    The compiler creates an object file (test.o) for each source file (test.c) as an intermediate step before linking them together into the final kernel module (test.ko).

    After a successful compilation, /root/testmodule/ contains additional files that relate to the compiled custom kernel module. The compiled module itself is represented by the test.ko file.

Verification

  1. Optional: check the contents of the /root/testmodule/ directory:

    # ls -l /root/testmodule/
    total 152
    -rw-r—​r--. 1 root root    16 Jul 26 08:19 Makefile
    -rw-r—​r--. 1 root root    25 Jul 26 08:20 modules.order
    -rw-r—​r--. 1 root root     0 Jul 26 08:20 Module.symvers
    -rw-r—​r--. 1 root root   224 Jul 26 08:18 test.c
    -rw-r—​r--. 1 root root 62176 Jul 26 08:20 test.ko
    -rw-r—​r--. 1 root root    25 Jul 26 08:20 test.mod
    -rw-r—​r--. 1 root root   849 Jul 26 08:20 test.mod.c
    -rw-r—​r--. 1 root root 50936 Jul 26 08:20 test.mod.o
    -rw-r—​r--. 1 root root 12912 Jul 26 08:20 test.o
  2. Copy the kernel module to the /lib/modules/$(uname -r)/ directory:

    # cp /root/testmodule/test.ko /lib/modules/$(uname -r)/
  3. Update the modular dependency list:

    # depmod -a
  4. Load the kernel module:

    # modprobe -v test
    insmod /lib/modules/5.14.0-1.el9.x86_64/test.ko
  5. Verify that the kernel module was successfully loaded:

    # lsmod | grep test
    test                   16384  0
  6. Read the latest messages from the kernel ring buffer:

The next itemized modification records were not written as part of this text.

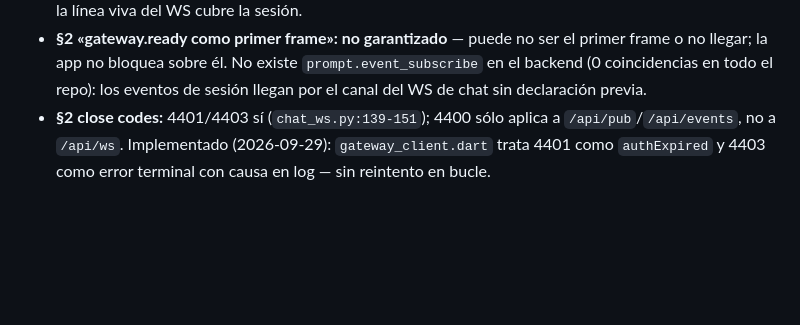
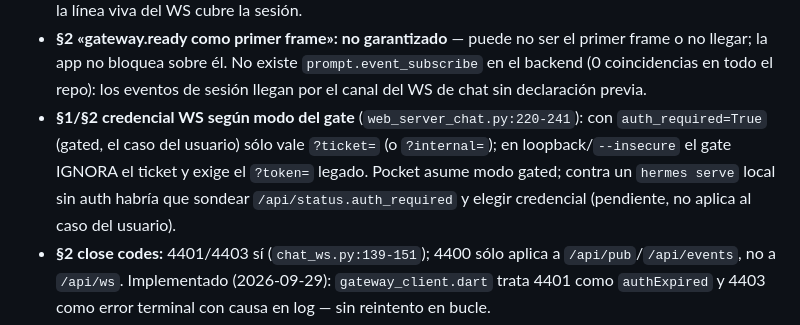
Before and after one commit to b4391co/bermes, a Markdown page: docs/protocol/hermes-map.md, the part around the change. Drawn GitHub-style; blank space fills up the shorter version.

Commit message:
docs(mapa): credencial WS según modo del gate (ticket gated vs token loopback)
Hallazgo de la auditoría de transporte, verificado en web_server_chat.py:220-241.
Los tres auditores duplicaban cobertura ya existente (audit-auth/audit-groups) y
sus pendientes los cerré yo con evidencia directa: session.create{title,hidden,
follow_profile_config}+session.title correctos (contracts/sessions.py:127-135,
methods_session.py:1134); resumeCanonicalSession no usa resume ciego; campos de
TranscriptMessage del parser vivo coinciden con contracts/common.py:158-176.

```diff
--- a/docs/protocol/hermes-map.md
+++ b/docs/protocol/hermes-map.md
@@ -127,6 +127,12 @@ desmiente o matiza:
   primer frame o no llegar; la app no bloquea sobre él. No existe
   `prompt.event_subscribe` en el backend (0 coincidencias en todo el repo): los
   eventos de sesión llegan por el canal del WS de chat sin declaración previa.
+- **§1/§2 credencial WS según modo del gate** (`web_server_chat.py:220-241`):
+  con `auth_required=True` (gated, el caso del usuario) sólo vale `?ticket=` (o
+  `?internal=`); en loopback/`--insecure` el gate IGNORA el ticket y exige el
+  `?token=` legado. Pocket asume modo gated; contra un `hermes serve` local sin
+  auth habría que sondear `/api/status.auth_required` y elegir credencial
+  (pendiente, no aplica al caso del usuario).
 - **§2 close codes:** 4401/4403 sí (`chat_ws.py:139-151`); 4400 sólo aplica a
   `/api/pub`/`/api/events`, no a `/api/ws`. Implementado (2026-09-29):
   `gateway_client.dart` trata 4401 como `authExpired` y 4403 como error
```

    # dmesg
    [74422.545004] Hello World
                    This is a test

Additional resources